Aberdeen bypass: Three Scottish judges yesterday threw out an appeal by campaign group RoadSense against the £400m Aberdeen bypass. (Scotsman page 17)
Buses: Bus journeys in Scotland have fallen to their lowest level for more than a decade. Passenger numbers fell by 6 per cent to 438million in 2009/10. However north of the central belt the number fell by a quarter last year and the only area to show any growth was around Edinburgh. (Scotsman page 18, Gavin Booth in the Scotsman).
Fuel Prices: Lib Dem MP Alistair Carmichael is under scrutiny for his 5p per litre rural fuel rebate scheme. It is estimated that those in the Highland pay on average 7p more per litre than the AA’s average petrol price, whilst the Islands fair worst with fuel costing up to 20p more per litre in places. Carmichael’s move has been criticised for not doing enough to make a significant difference to the price discrepancies. The Office of Fair Trading is now investigating claims the recent price rises have been in anticipation of the 5p rebate scheduled. (Record page 8, Courier page 18, Press and Journal page 5)
Rail crash: Network Rail will face an “unlimited” fine after admitting responsibility for the crash in 2007 which killed Scottish passenger, Margaret Masson. The company admitted safety regulation failures resulting in it derailing after hitting a faulty set of points. A guilty plea is expected. (Express page 25, Mail page 19, Press and Journal page 19)
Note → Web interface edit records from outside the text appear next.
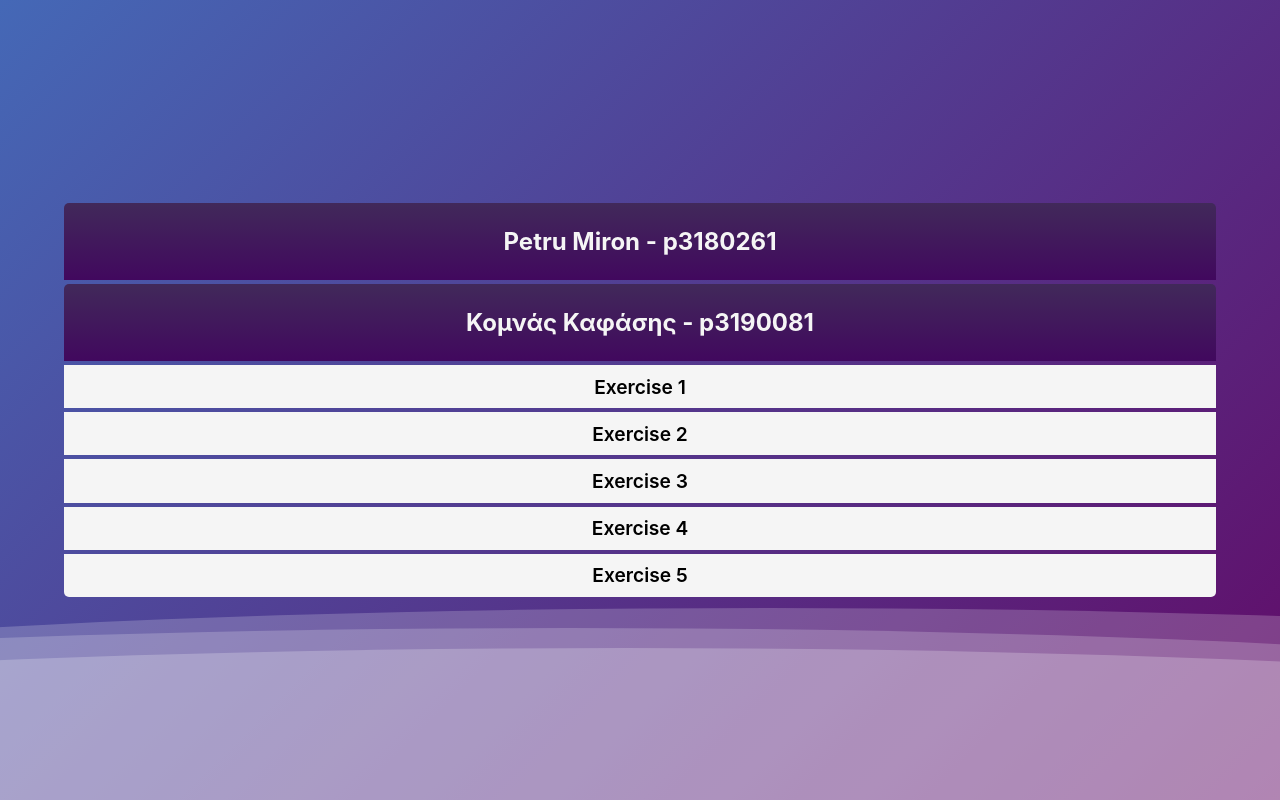
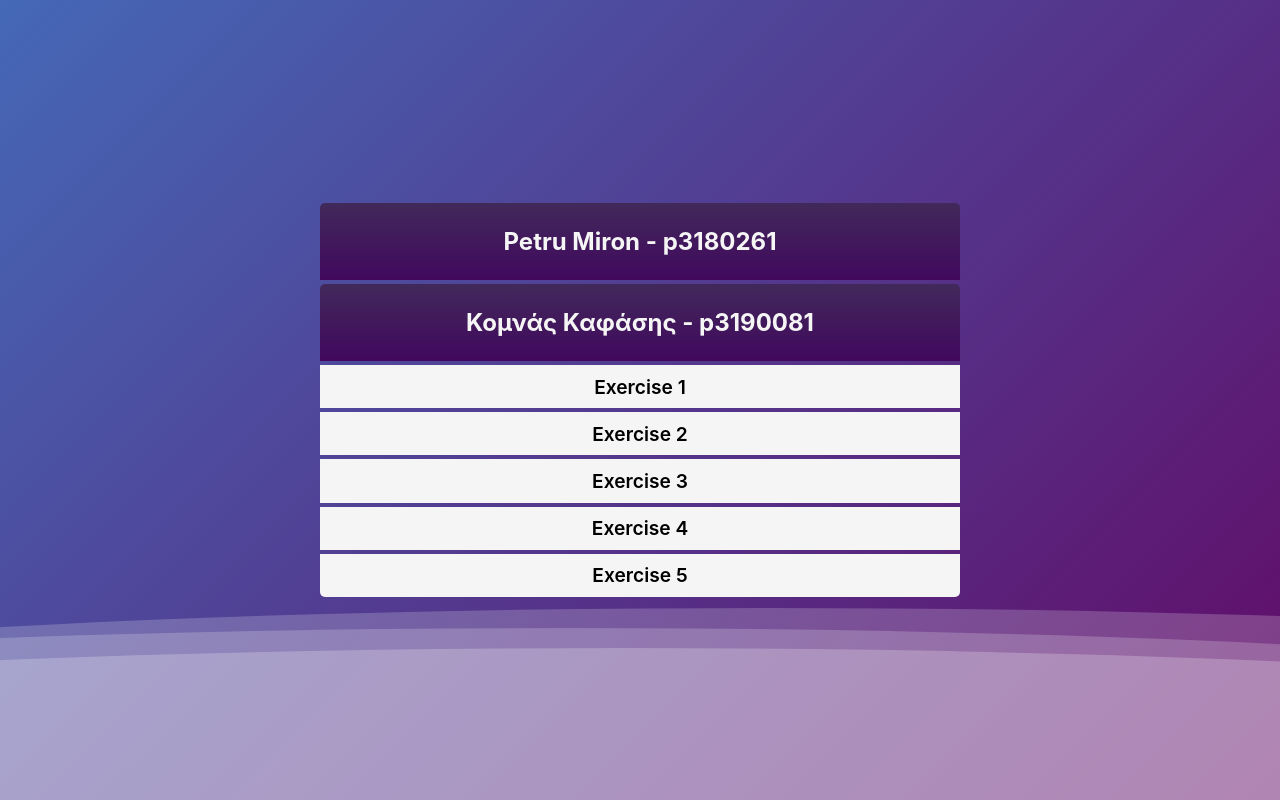
Before and after one commit to zgfpeter/web_dev_project_part1_complete, a plain HTML site: page index.html in a window 1280 px wide. Drawn offline with Linux system fonts and the light colour scheme.

```diff
--- a/index.html
+++ b/index.html
@@ -106,11 +106,11 @@
         width: 50%;
       }
 
-      @media screen and (min-width:555px){
-       main {
-        width:90%;
+      @media screen and (max-width: 555px) {
+        main {
+          width: 90%;
+        }
       }
-     }
 
       main > h2 {
         background-image: linear-gradient(to bottom, #41295a 0%, #41085e 100%);
```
Catholic midwives: Two Catholic midwives have lost their legal battle to be classed as conscientious objectors and avoid any involvement in abortions. Although they did not carry out abortions themselves they had claimed that delegating and supporting staff who were administering abortions was a breach of their human rights. Lady Smith ruled that the two midwives were protected from having direct involvement in the procedures and nothing they did as part of their duties terminated a pregnancy. (Scotsman page 13, Hugh McLachlan in the Scotsman, Sun page 6, Record page 6, Courier page 13, Express page 10, Telegraph page 15)